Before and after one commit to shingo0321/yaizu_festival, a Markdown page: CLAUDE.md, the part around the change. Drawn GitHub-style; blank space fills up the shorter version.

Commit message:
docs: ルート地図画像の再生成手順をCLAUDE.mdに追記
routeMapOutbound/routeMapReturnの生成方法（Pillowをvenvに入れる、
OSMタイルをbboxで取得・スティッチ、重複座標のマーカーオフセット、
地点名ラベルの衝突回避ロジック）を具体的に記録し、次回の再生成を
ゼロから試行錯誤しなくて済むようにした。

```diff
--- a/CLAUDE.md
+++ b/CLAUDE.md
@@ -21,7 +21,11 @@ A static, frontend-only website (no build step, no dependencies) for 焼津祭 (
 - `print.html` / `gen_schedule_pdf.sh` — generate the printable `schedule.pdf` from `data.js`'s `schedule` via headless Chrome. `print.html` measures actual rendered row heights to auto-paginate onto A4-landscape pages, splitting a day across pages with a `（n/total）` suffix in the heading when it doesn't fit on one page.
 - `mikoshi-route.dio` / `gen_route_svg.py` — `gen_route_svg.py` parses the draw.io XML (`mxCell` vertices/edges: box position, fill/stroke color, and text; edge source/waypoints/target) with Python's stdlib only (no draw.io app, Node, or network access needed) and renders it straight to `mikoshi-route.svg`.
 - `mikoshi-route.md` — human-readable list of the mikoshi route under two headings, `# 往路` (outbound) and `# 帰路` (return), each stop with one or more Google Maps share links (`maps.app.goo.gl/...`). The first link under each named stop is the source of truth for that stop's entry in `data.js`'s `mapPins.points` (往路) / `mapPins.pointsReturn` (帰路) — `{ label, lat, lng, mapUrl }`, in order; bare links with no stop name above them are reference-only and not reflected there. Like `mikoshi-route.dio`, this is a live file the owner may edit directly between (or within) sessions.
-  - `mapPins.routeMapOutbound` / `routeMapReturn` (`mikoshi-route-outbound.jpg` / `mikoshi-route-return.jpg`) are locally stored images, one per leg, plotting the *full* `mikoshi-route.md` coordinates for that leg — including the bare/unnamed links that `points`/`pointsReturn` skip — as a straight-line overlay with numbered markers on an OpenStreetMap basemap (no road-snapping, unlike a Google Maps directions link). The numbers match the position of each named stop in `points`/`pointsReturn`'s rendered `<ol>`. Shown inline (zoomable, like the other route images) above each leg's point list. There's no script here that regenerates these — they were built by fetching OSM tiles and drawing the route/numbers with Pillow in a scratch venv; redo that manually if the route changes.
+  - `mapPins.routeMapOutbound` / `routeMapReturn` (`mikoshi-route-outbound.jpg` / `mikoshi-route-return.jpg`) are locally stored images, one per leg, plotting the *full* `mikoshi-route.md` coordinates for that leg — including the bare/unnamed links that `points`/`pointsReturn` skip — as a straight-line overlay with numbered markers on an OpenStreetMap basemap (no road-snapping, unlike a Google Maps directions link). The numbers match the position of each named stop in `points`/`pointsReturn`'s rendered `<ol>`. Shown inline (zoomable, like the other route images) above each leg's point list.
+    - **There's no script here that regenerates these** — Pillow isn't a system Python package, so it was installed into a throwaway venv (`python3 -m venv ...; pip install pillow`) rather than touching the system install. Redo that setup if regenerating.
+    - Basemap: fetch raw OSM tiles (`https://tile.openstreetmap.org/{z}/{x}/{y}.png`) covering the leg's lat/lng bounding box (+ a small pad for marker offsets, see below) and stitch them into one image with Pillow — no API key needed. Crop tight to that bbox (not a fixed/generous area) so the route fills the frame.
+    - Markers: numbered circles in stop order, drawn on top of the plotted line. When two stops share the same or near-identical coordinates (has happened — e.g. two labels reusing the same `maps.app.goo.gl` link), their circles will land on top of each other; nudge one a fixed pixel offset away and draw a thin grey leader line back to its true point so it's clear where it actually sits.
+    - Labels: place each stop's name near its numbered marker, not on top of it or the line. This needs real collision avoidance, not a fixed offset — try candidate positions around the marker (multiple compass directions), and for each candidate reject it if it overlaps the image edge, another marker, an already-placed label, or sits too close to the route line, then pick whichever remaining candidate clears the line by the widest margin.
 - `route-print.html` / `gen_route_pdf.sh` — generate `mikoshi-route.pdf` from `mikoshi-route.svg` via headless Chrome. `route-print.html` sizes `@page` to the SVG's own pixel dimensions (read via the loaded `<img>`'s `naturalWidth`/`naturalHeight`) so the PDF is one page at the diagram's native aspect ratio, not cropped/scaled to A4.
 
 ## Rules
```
━━━━━━━━
> [To do] Extract the whole listing, character for character.

> [Worked solution]
Before and after one commit to shingo0321/yaizu_festival, a Markdown page: CLAUDE.md, the part around the change. Drawn GitHub-style; blank space fills up the shorter version.

Commit message:
docs: ルート地図画像の再生成手順をCLAUDE.mdに追記
routeMapOutbound/routeMapReturnの生成方法（Pillowをvenvに入れる、
OSMタイルをbboxで取得・スティッチ、重複座標のマーカーオフセット、
地点名ラベルの衝突回避ロジック）を具体的に記録し、次回の再生成を
ゼロから試行錯誤しなくて済むようにした。

```diff
--- a/CLAUDE.md
+++ b/CLAUDE.md
@@ -21,7 +21,11 @@ A static, frontend-only website (no build step, no dependencies) for 焼津祭 (
 - `print.html` / `gen_schedule_pdf.sh` — generate the printable `schedule.pdf` from `data.js`'s `schedule` via headless Chrome. `print.html` measures actual rendered row heights to auto-paginate onto A4-landscape pages, splitting a day across pages with a `（n/total）` suffix in the heading when it doesn't fit on one page.
 - `mikoshi-route.dio` / `gen_route_svg.py` — `gen_route_svg.py` parses the draw.io XML (`mxCell` vertices/edges: box position, fill/stroke color, and text; edge source/waypoints/target) with Python's stdlib only (no draw.io app, Node, or network access needed) and renders it straight to `mikoshi-route.svg`.
 - `mikoshi-route.md` — human-readable list of the mikoshi route under two headings, `# 往路` (outbound) and `# 帰路` (return), each stop with one or more Google Maps share links (`maps.app.goo.gl/...`). The first link under each named stop is the source of truth for that stop's entry in `data.js`'s `mapPins.points` (往路) / `mapPins.pointsReturn` (帰路) — `{ label, lat, lng, mapUrl }`, in order; bare links with no stop name above them are reference-only and not reflected there. Like `mikoshi-route.dio`, this is a live file the owner may edit directly between (or within) sessions.
-  - `mapPins.routeMapOutbound` / `routeMapReturn` (`mikoshi-route-outbound.jpg` / `mikoshi-route-return.jpg`) are locally stored images, one per leg, plotting the *full* `mikoshi-route.md` coordinates for that leg — including the bare/unnamed links that `points`/`pointsReturn` skip — as a straight-line overlay with numbered markers on an OpenStreetMap basemap (no road-snapping, unlike a Google Maps directions link). The numbers match the position of each named stop in `points`/`pointsReturn`'s rendered `<ol>`. Shown inline (zoomable, like the other route images) above each leg's point list. There's no script here that regenerates these — they were built by fetching OSM tiles and drawing the route/numbers with Pillow in a scratch venv; redo that manually if the route changes.
+  - `mapPins.routeMapOutbound` / `routeMapReturn` (`mikoshi-route-outbound.jpg` / `mikoshi-route-return.jpg`) are locally stored images, one per leg, plotting the *full* `mikoshi-route.md` coordinates for that leg — including the bare/unnamed links that `points`/`pointsReturn` skip — as a straight-line overlay with numbered markers on an OpenStreetMap basemap (no road-snapping, unlike a Google Maps directions link). The numbers match the position of each named stop in `points`/`pointsReturn`'s rendered `<ol>`. Shown inline (zoomable, like the other route images) above each leg's point list.
+    - **There's no script here that regenerates these** — Pillow isn't a system Python package, so it was installed into a throwaway venv (`python3 -m venv ...; pip install pillow`) rather than touching the system install. Redo that setup if regenerating.
+    - Basemap: fetch raw OSM tiles (`https://tile.openstreetmap.org/{z}/{x}/{y}.png`) covering the leg's lat/lng bounding box (+ a small pad for marker offsets, see below) and stitch them into one image with Pillow — no API key needed. Crop tight to that bbox (not a fixed/generous area) so the route fills the frame.
+    - Markers: numbered circles in stop order, drawn on top of the plotted line. When two stops share the same or near-identical coordinates (has happened — e.g. two labels reusing the same `maps.app.goo.gl` link), their circles will land on top of each other; nudge one a fixed pixel offset away and draw a thin grey leader line back to its true point so it's clear where it actually sits.
+    - Labels: place each stop's name near its numbered marker, not on top of it or the line. This needs real collision avoidance, not a fixed offset — try candidate positions around the marker (multiple compass directions), and for each candidate reject it if it overlaps the image edge, another marker, an already-placed label, or sits too close to the route line, then pick whichever remaining candidate clears the line by the widest margin.
 - `route-print.html` / `gen_route_pdf.sh` — generate `mikoshi-route.pdf` from `mikoshi-route.svg` via headless Chrome. `route-print.html` sizes `@page` to the SVG's own pixel dimensions (read via the loaded `<img>`'s `naturalWidth`/`naturalHeight`) so the PDF is one page at the diagram's native aspect ratio, not cropped/scaled to A4.
 
 ## Rules
```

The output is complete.